*** Begin section ***

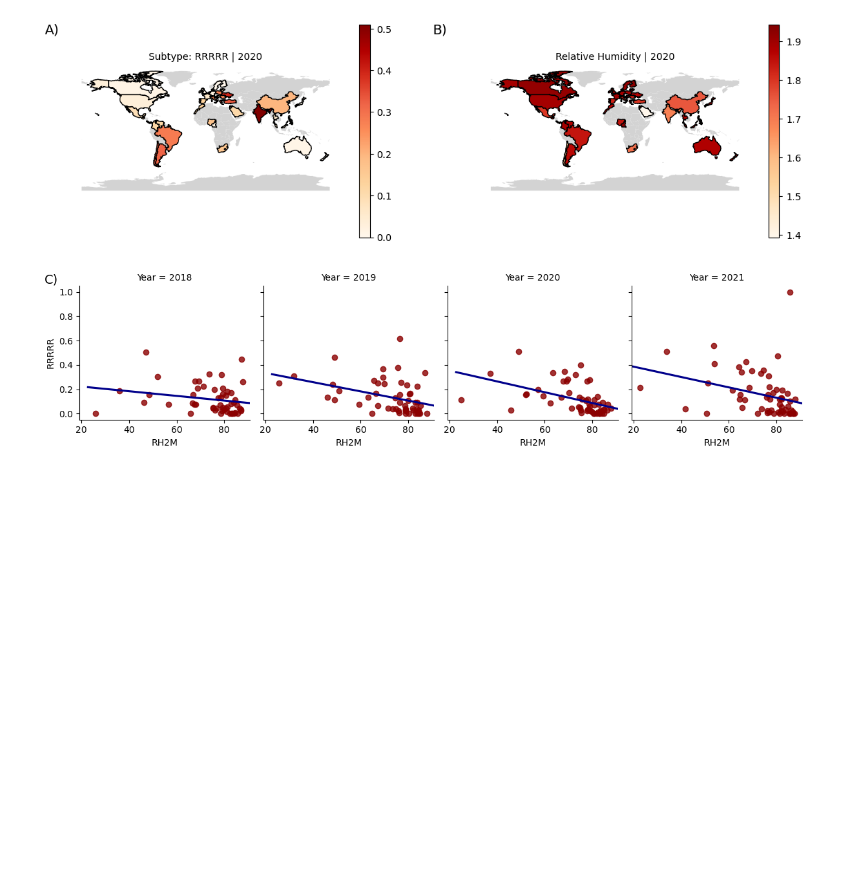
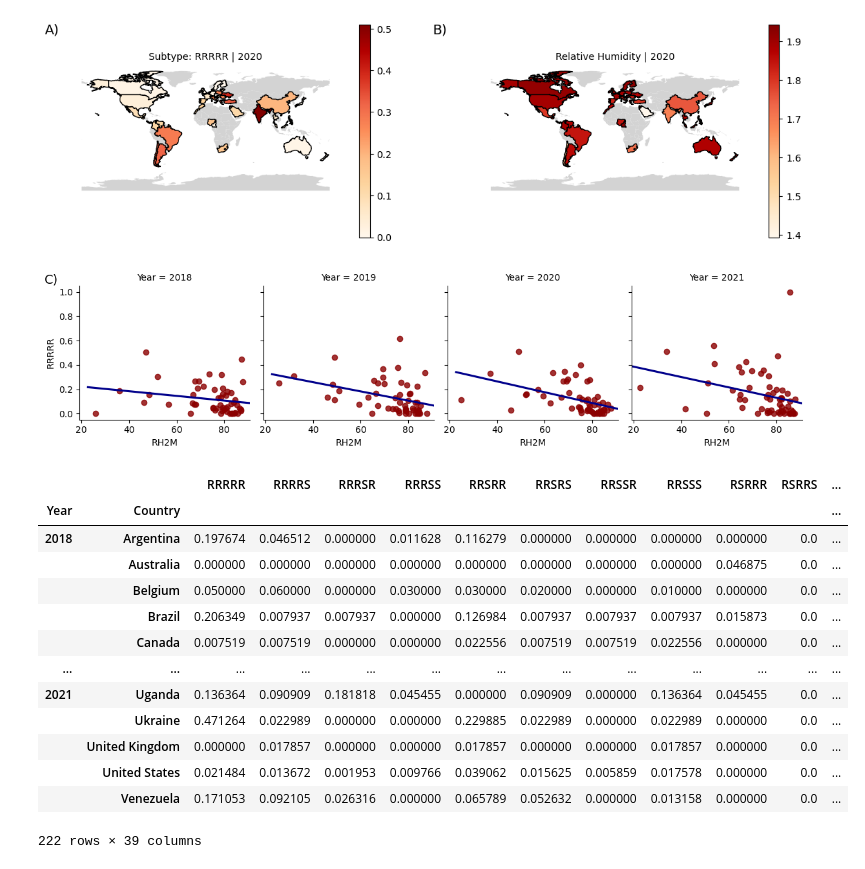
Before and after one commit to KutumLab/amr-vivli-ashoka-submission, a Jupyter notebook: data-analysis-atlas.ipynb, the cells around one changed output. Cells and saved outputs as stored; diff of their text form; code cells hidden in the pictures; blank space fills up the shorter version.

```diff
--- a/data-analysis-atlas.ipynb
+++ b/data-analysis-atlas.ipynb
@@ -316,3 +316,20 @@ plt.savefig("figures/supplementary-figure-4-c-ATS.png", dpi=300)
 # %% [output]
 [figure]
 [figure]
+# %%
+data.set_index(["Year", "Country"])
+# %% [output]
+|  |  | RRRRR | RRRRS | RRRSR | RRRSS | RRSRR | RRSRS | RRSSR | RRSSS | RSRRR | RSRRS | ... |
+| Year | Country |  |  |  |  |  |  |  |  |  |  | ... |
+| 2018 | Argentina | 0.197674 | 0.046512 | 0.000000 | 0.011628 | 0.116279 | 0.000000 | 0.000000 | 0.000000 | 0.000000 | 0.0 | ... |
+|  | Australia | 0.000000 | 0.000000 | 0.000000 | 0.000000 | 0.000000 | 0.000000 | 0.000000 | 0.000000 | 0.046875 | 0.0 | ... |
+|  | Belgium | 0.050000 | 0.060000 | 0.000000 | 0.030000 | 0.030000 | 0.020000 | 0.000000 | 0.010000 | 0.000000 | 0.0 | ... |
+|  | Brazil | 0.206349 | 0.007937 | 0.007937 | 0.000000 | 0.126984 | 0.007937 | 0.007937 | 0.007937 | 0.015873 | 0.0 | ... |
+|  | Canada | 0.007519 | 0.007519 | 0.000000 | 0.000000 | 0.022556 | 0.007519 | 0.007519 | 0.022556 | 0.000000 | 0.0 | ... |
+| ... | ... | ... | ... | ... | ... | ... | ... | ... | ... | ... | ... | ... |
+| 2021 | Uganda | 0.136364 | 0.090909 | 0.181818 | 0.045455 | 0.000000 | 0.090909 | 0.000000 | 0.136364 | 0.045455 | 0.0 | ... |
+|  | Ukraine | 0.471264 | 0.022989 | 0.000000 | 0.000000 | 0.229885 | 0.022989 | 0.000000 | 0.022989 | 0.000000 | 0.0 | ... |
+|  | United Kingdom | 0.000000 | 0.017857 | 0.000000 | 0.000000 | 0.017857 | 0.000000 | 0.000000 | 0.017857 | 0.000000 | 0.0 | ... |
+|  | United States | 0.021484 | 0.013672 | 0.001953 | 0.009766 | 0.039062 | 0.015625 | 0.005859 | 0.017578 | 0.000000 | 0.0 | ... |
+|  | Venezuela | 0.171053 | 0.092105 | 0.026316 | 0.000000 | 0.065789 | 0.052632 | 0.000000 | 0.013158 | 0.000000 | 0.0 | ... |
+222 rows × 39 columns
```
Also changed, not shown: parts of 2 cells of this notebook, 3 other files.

*** End section ***

**Directions for this task**:
Give the entries above again, exactly as written and free of images.

**Answer for the task**:
Before and after one commit to KutumLab/amr-vivli-ashoka-submission, a Jupyter notebook: data-analysis-atlas.ipynb, the cells around one changed output. Cells and saved outputs as stored; diff of their text form; code cells hidden in the pictures; blank space fills up the shorter version.

```diff
--- a/data-analysis-atlas.ipynb
+++ b/data-analysis-atlas.ipynb
@@ -316,3 +316,20 @@ plt.savefig("figures/supplementary-figure-4-c-ATS.png", dpi=300)
 # %% [output]
 [figure]
 [figure]
+# %%
+data.set_index(["Year", "Country"])
+# %% [output]
+|  |  | RRRRR | RRRRS | RRRSR | RRRSS | RRSRR | RRSRS | RRSSR | RRSSS | RSRRR | RSRRS | ... |
+| Year | Country |  |  |  |  |  |  |  |  |  |  | ... |
+| 2018 | Argentina | 0.197674 | 0.046512 | 0.000000 | 0.011628 | 0.116279 | 0.000000 | 0.000000 | 0.000000 | 0.000000 | 0.0 | ... |
+|  | Australia | 0.000000 | 0.000000 | 0.000000 | 0.000000 | 0.000000 | 0.000000 | 0.000000 | 0.000000 | 0.046875 | 0.0 | ... |
+|  | Belgium | 0.050000 | 0.060000 | 0.000000 | 0.030000 | 0.030000 | 0.020000 | 0.000000 | 0.010000 | 0.000000 | 0.0 | ... |
+|  | Brazil | 0.206349 | 0.007937 | 0.007937 | 0.000000 | 0.126984 | 0.007937 | 0.007937 | 0.007937 | 0.015873 | 0.0 | ... |
+|  | Canada | 0.007519 | 0.007519 | 0.000000 | 0.000000 | 0.022556 | 0.007519 | 0.007519 | 0.022556 | 0.000000 | 0.0 | ... |
+| ... | ... | ... | ... | ... | ... | ... | ... | ... | ... | ... | ... | ... |
+| 2021 | Uganda | 0.136364 | 0.090909 | 0.181818 | 0.045455 | 0.000000 | 0.090909 | 0.000000 | 0.136364 | 0.045455 | 0.0 | ... |
+|  | Ukraine | 0.471264 | 0.022989 | 0.000000 | 0.000000 | 0.229885 | 0.022989 | 0.000000 | 0.022989 | 0.000000 | 0.0 | ... |
+|  | United Kingdom | 0.000000 | 0.017857 | 0.000000 | 0.000000 | 0.017857 | 0.000000 | 0.000000 | 0.017857 | 0.000000 | 0.0 | ... |
+|  | United States | 0.021484 | 0.013672 | 0.001953 | 0.009766 | 0.039062 | 0.015625 | 0.005859 | 0.017578 | 0.000000 | 0.0 | ... |
+|  | Venezuela | 0.171053 | 0.092105 | 0.026316 | 0.000000 | 0.065789 | 0.052632 | 0.000000 | 0.013158 | 0.000000 | 0.0 | ... |
+222 rows × 39 columns
```
Also changed, not shown: parts of 2 cells of this notebook, 3 other files.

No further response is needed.